Work to complete =
Pick out all lines with the word "index" from the records that follow.

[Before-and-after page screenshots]

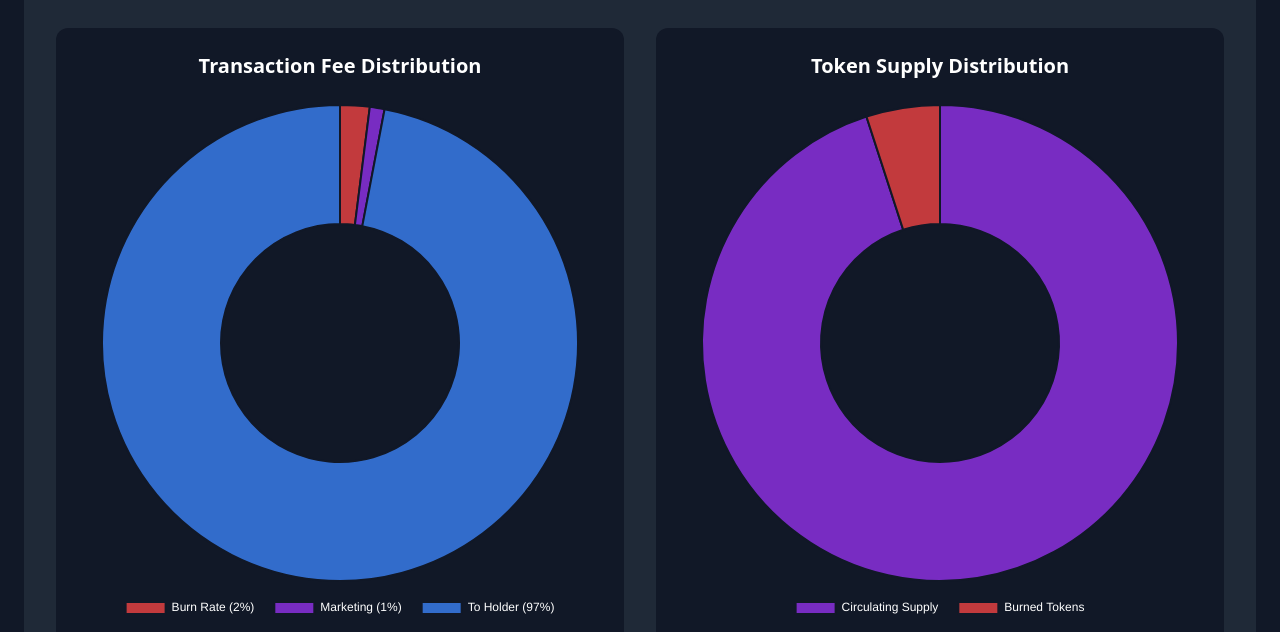
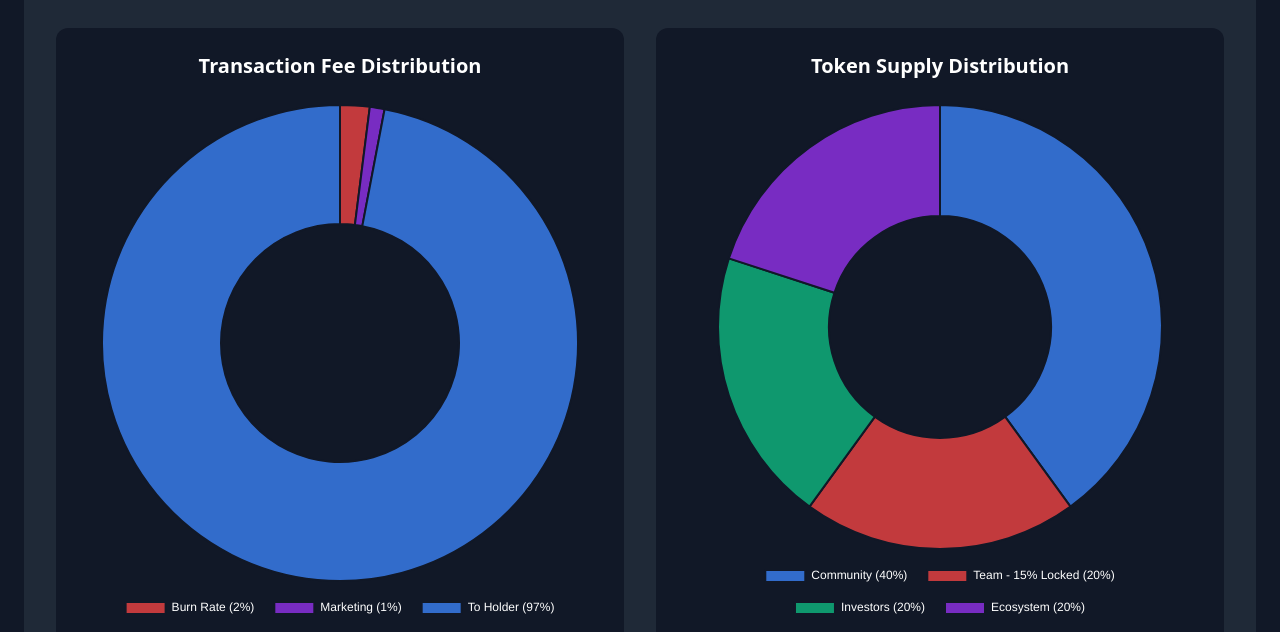
Before and after one commit to 314-hash/MemePi-Token.github.io, a website: page docs/index.html in a window 1280 px wide. Shown: the part 320-952 px from the top of the page. Drawn offline with nearby package versions, Linux system fonts and the light colour scheme.

Commit message:
Update token distribution: 40% Community, 20% Team, 20% Investors, 20% Ecosystem

```diff
--- a/docs/index.html
+++ b/docs/index.html
@@ -115,12 +115,14 @@
             new Chart(supplyCtx, {
                 type: 'doughnut',
                 data: {
-                    labels: ['Circulating Supply', 'Burned Tokens'],
+                    labels: ['Community (40%)', 'Team - 15% Locked (20%)', 'Investors (20%)', 'Ecosystem (20%)'],
                     datasets: [{
-                        data: [95, 5],
+                        data: [40, 20, 20, 20],
                         backgroundColor: [
-                            'rgba(147, 51, 234, 0.8)', // purple
-                            'rgba(239, 68, 68, 0.8)'   // red
+                            'rgba(59, 130, 246, 0.8)',  // blue for community
+                            'rgba(239, 68, 68, 0.8)',    // red for team
+                            'rgba(16, 185, 129, 0.8)',  // green for investors
+                            'rgba(147, 51, 234, 0.8)'  // purple for ecosystem
                         ],
                         borderColor: 'rgba(17, 24, 39, 1)',
                         borderWidth: 2
```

Exercise solution =
Before and after one commit to 314-hash/MemePi-Token.github.io, a website: page docs/index.html in a window 1280 px wide. Shown: the part 320-952 px from the top of the page. Drawn offline with nearby package versions, Linux system fonts and the light colour scheme.
--- a/docs/index.html
+++ b/docs/index.html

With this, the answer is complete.